Instructions for the task: From the entries that follow, extract each line holding the string "here".

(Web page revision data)
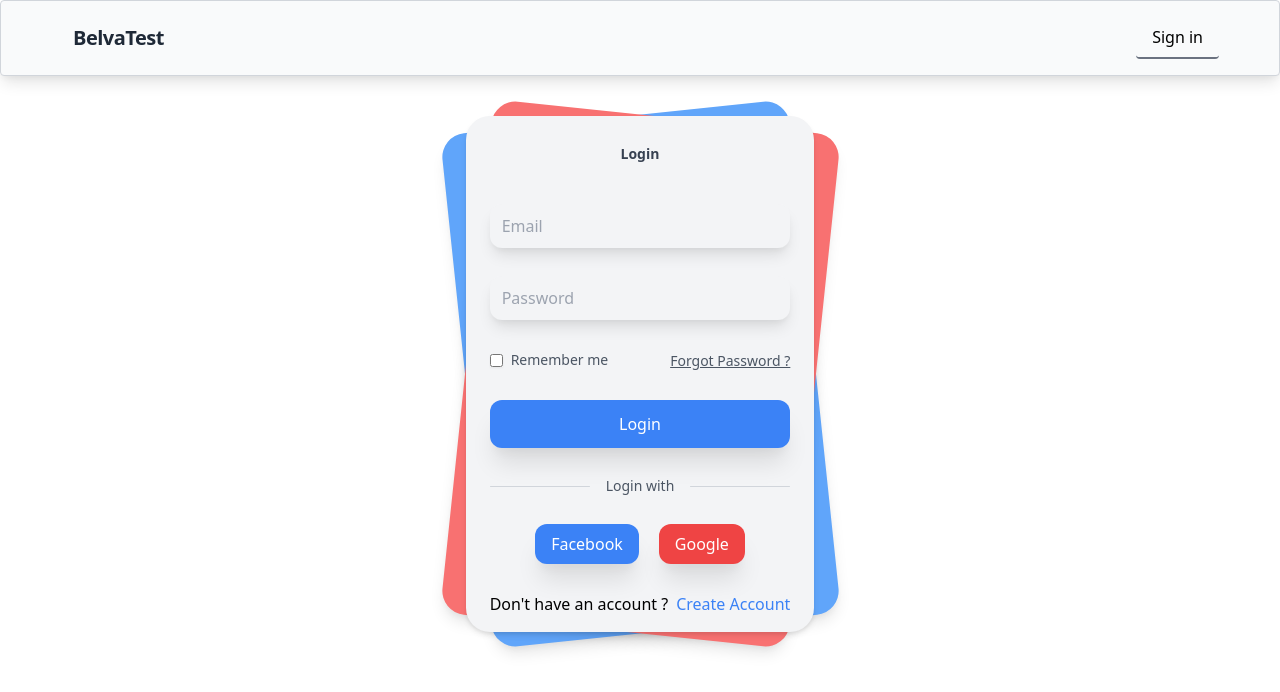
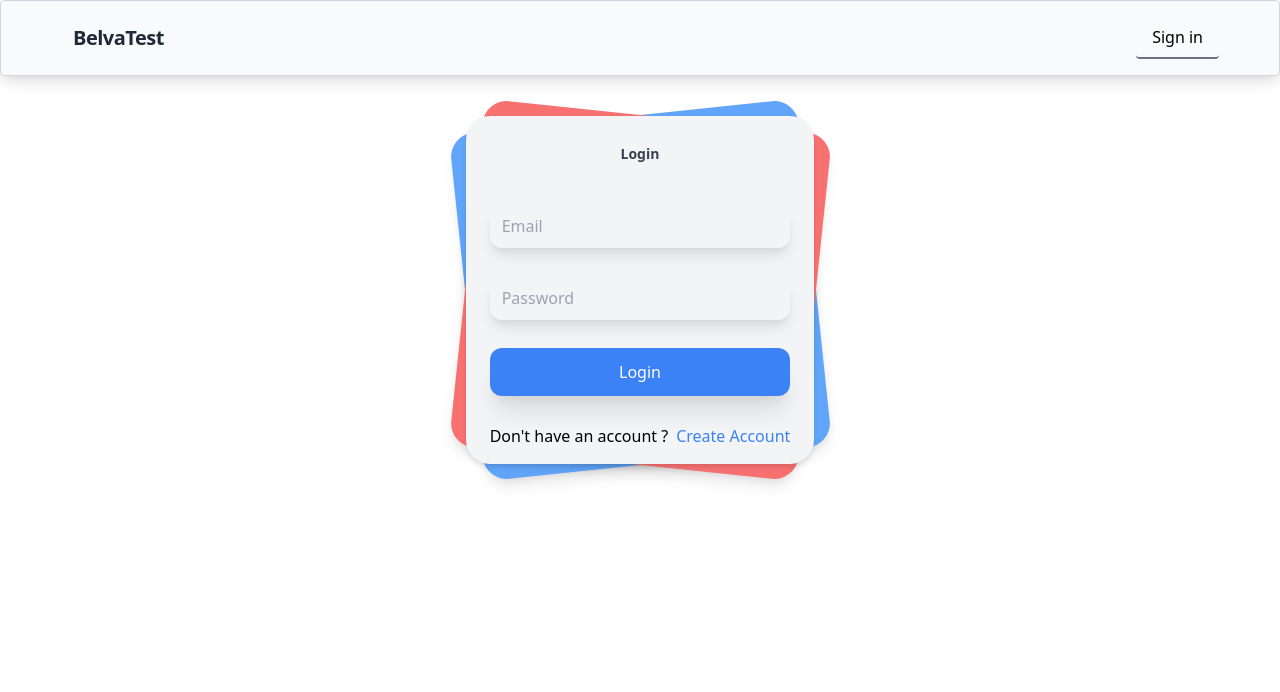
Before and after one commit to ken1800/belva-front, an Angular app: page /login in a window 1280 px wide. Shown: the top 692 px of the page. Built offline with nearby package versions, Linux system fonts and the light colour scheme.

Commit message:
cleanups

```diff
--- a/src/app/login/login.component.html
+++ b/src/app/login/login.component.html
@@ -60,34 +60,11 @@
               " />
                     </div>
 
-                    <div class="mt-7 flex">
-                        <label for="remember_me" class="inline-flex items-center w-full cursor-pointer">
-              <input
-                id="remember_me"
-                type="checkbox"
-                class="
-                  rounded
-                  border-gray-300
-                  text-indigo-600
-                  shadow-sm
-                  focus:border-indigo-300
-                  focus:ring
-                  focus:ring-indigo-200
-                  focus:ring-opacity-50
-                "
-                name="remember"
-              />
-              <span class="ml-2 text-sm text-gray-600"> Remember me </span>
-            </label>
-
-                        <div class="w-full text-right">
-                            <a class="underline text-sm text-gray-600 hover:text-gray-900" href="#">
-                Forgot Password ?
-              </a>
+                    <div class="mt-7">
+                        <div *ngIf="loading; else elseBlock" class="text-green-700 text-lg font-bold text-center">
+                            Loading...
                         </div>
-                    </div>
-
-                    <div class="mt-7">
+                        <ng-template #elseBlock>
                             <button class="
                   bg-blue-500
                   w-full
@@ -105,56 +82,9 @@
                 " (click)="login()" type="submit">
                 Login
               </button>
+                        </ng-template>
                     </div>
 
-                    <div class="flex mt-7 items-center text-center">
-                        <hr class="border-gray-300 border-1 w-full rounded-md" />
-                        <label class="block font-medium text-sm text-gray-600 w-full">
-              Login with
-            </label>
-                        <hr class="border-gray-300 border-1 w-full rounded-md" />
-                    </div>
-
-                    <div class="flex mt-7 justify-center w-full">
-                        <button class="
-                mr-5
-                bg-blue-500
-                border-none
-                px-4
-                py-2
-                rounded-xl
-                cursor-pointer
-                text-white
-                shadow-xl
-                hover:shadow-inner
-                transition
-                duration-500
-                ease-in-out
-                transform
-                hover:-translate-x hover:scale-105
-              ">
-              Facebook
-            </button>
-
-                        <button class="
-                bg-red-500
-                border-none
-                px-4
-                py-2
-                rounded-xl
-                cursor-pointer
-                text-white
-                shadow-xl
-                hover:shadow-inner
-                transition
-                duration-500
-                ease-in-out
-                transform
-                hover:-translate-x hover:scale-105
-              ">
-              Google
-            </button>
-                    </div>
                     <div class="mt-7">
                         <div class="flex justify-center items-center">
                             <label class="mr-2">Don't have an account ?</label>
--- a/src/app/login/login.component.ts
+++ b/src/app/login/login.component.ts
@@ -9,6 +9,7 @@ import { AuthService, ILogin } from '../auth.service';
 })
 export class LoginComponent implements OnInit {
   loginForm: FormGroup;
+  loading = false;
 
   constructor(private fb: FormBuilder, private auth: AuthService) {
     this.loginForm = fb.group({
@@ -21,6 +22,7 @@ export class LoginComponent implements OnInit {
     const user: ILogin = {
       ...this.loginForm.value,
     };
+    this.loading = true;
     return this.auth.loginHandler(user);
   }
 
--- a/src/environments/environment.prod.ts
+++ b/src/environments/environment.prod.ts
@@ -1,5 +1,5 @@
 export const environment = {
   production: false,
-  URL: 'belv-test-backend.vercel.app/api',
+  URL: 'https://belv-test-backend.vercel.app/api',
   // URL: 'http://localhost:3000/api,
 };
```
Lines whose indentation alone changed are shown as unchanged.
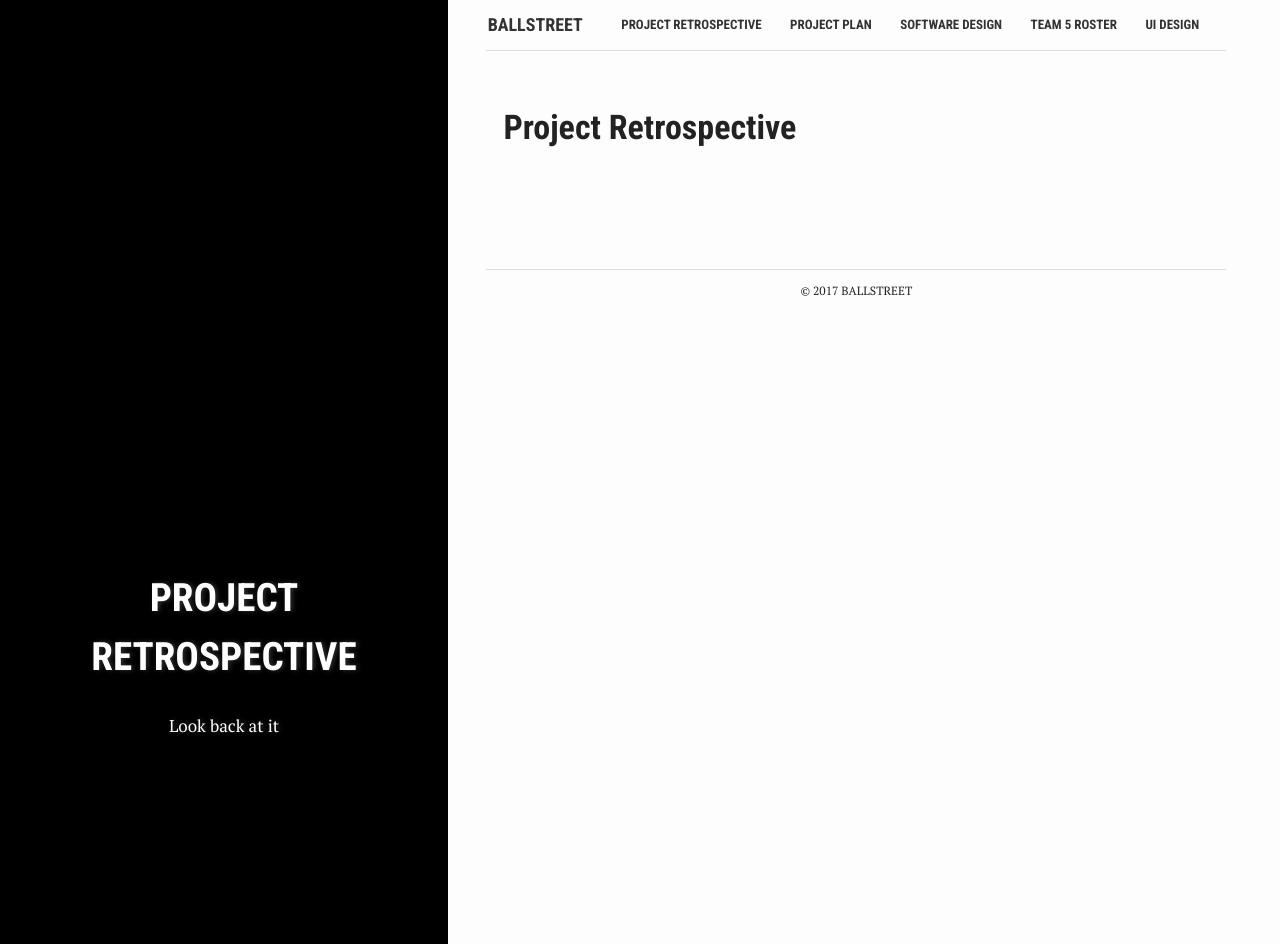
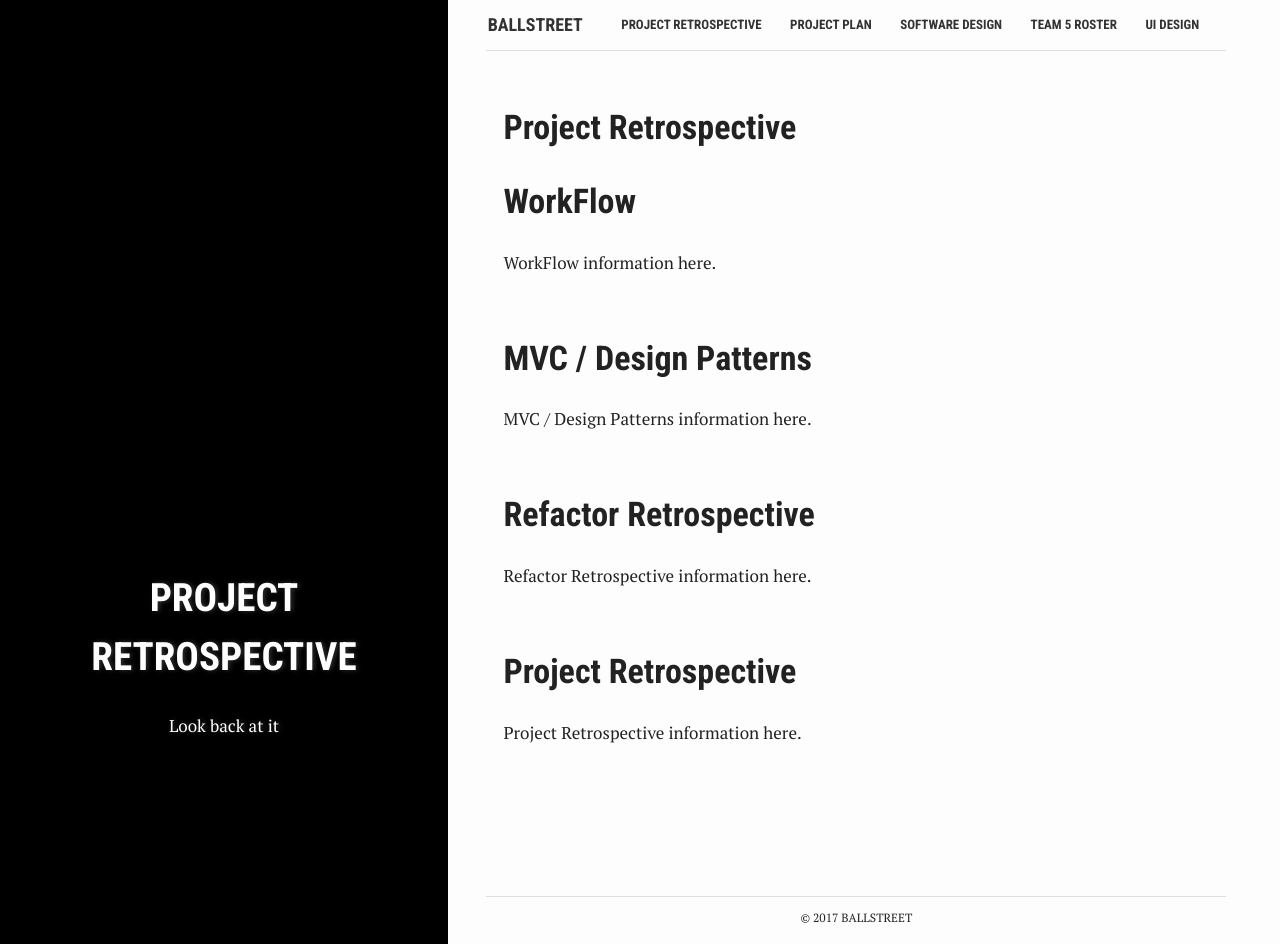
Before and after one commit to ufrauq/Ball-Street, a Jekyll site: the page built from proj_retro.md, in a window 1280 px wide and 944 px high. Built offline with Jekyll 4.4.1, drawn with Linux system fonts in a browser that asks for light colours.

Commit message:
Update proj_retro.md
Basic Template.

```diff
--- a/proj_retro.md
+++ b/proj_retro.md
@@ -8,3 +8,24 @@ summary: "Look back at it"
 active: Project-Retrospective
 ---
 # Project Retrospective
+
+<h1> WorkFlow </h1>
+<p> WorkFlow information here. </p>
+
+<br>
+
+<h1> MVC / Design Patterns </h1>
+<p>  MVC / Design Patterns information here. </p>
+
+<br>
+
+<h1> Refactor Retrospective </h1>
+<p>  Refactor Retrospective information here. </p>
+
+<br>
+
+
+<h1> Project Retrospective </h1>
+<p>  Project Retrospective information here. </p>
+
+<br>
```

Response to the task:
+<p> WorkFlow information here. </p>
+<p>  MVC / Design Patterns information here. </p>
+<p>  Refactor Retrospective information here. </p>
+<p>  Project Retrospective information here. </p>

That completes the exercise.